**EXERCISE OBJECTIVE:** Copy the lines below exactly, starting at the line that contains "Telemetry --> Forecast" and stopping after the last line, and include no other lines.

╔══

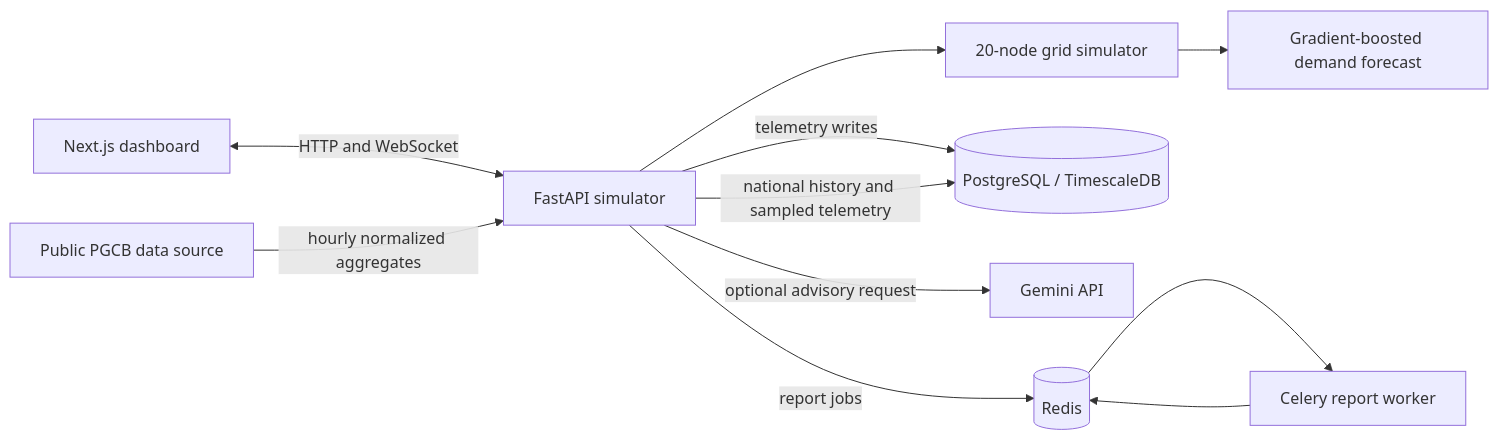
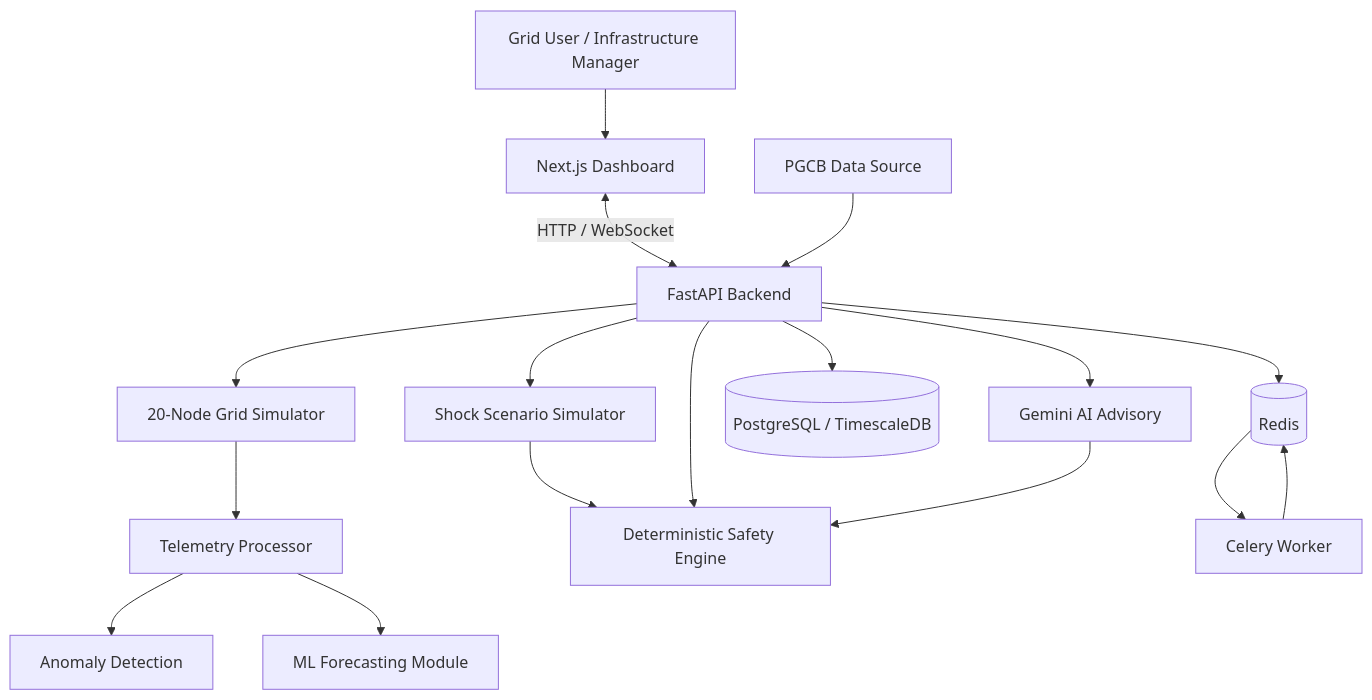
The diagram in README.md (Ahana664/GridPulse), drawn with Mermaid before and after one commit. The commit also changed other lines of this file, not shown here.

````diff
--- a/README.md
+++ b/README.md
@@ -54,13 +313,40 @@
 ```mermaid
-flowchart LR
-	Browser[Next.js dashboard] <-->|HTTP and WebSocket| API[FastAPI simulator]
-	API --> Sim[20-node grid simulator]
-	Sim --> Forecast[Gradient-boosted demand forecast]
-	API -->|telemetry writes| DB[(PostgreSQL / TimescaleDB)]
-	Source[Public PGCB data source] -->|hourly normalized aggregates| API
-	API -->|national history and sampled telemetry| DB
-	API -->|optional advisory request| Gemini[Gemini API]
-	API -->|report jobs| Redis[(Redis)]
-	Redis --> Worker[Celery report worker]
-	Worker --> Redis
+flowchart TD
+    User[Grid User / Infrastructure Manager]
+    Dashboard[Next.js Dashboard]
+    API[FastAPI Backend]
+
+    Simulator[20-Node Grid Simulator]
+    Telemetry[Telemetry Processor]
+    Forecast[ML Forecasting Module]
+    Anomaly[Anomaly Detection]
+    Safety[Deterministic Safety Engine]
+    Shock[Shock Scenario Simulator]
+
+    PGCB[PGCB Data Source]
+    Gemini[Gemini AI Advisory]
+    DB[(PostgreSQL / TimescaleDB)]
+    Redis[(Redis)]
+    Celery[Celery Worker]
+
+    User --> Dashboard
+    Dashboard <-->|HTTP / WebSocket| API
+
+    API --> Simulator
+    Simulator --> Telemetry
+    Telemetry --> Anomaly
+    Telemetry --> Forecast
+
+    API --> Shock
+    Shock --> Safety
+
+    API --> Safety
+    PGCB --> API
+    API --> Gemini
+    Gemini --> Safety
+
+    API --> DB
+    API --> Redis
+    Redis --> Celery
+    Celery --> Redis
 ```
````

╚══

**WRITTEN SOLUTION:**
+    Telemetry --> Forecast
+
+    API --> Shock
+    Shock --> Safety
+
+    API --> Safety
+    PGCB --> API
+    API --> Gemini
+    Gemini --> Safety
+
+    API --> DB
+    API --> Redis
+    Redis --> Celery
+    Celery --> Redis
 ```
````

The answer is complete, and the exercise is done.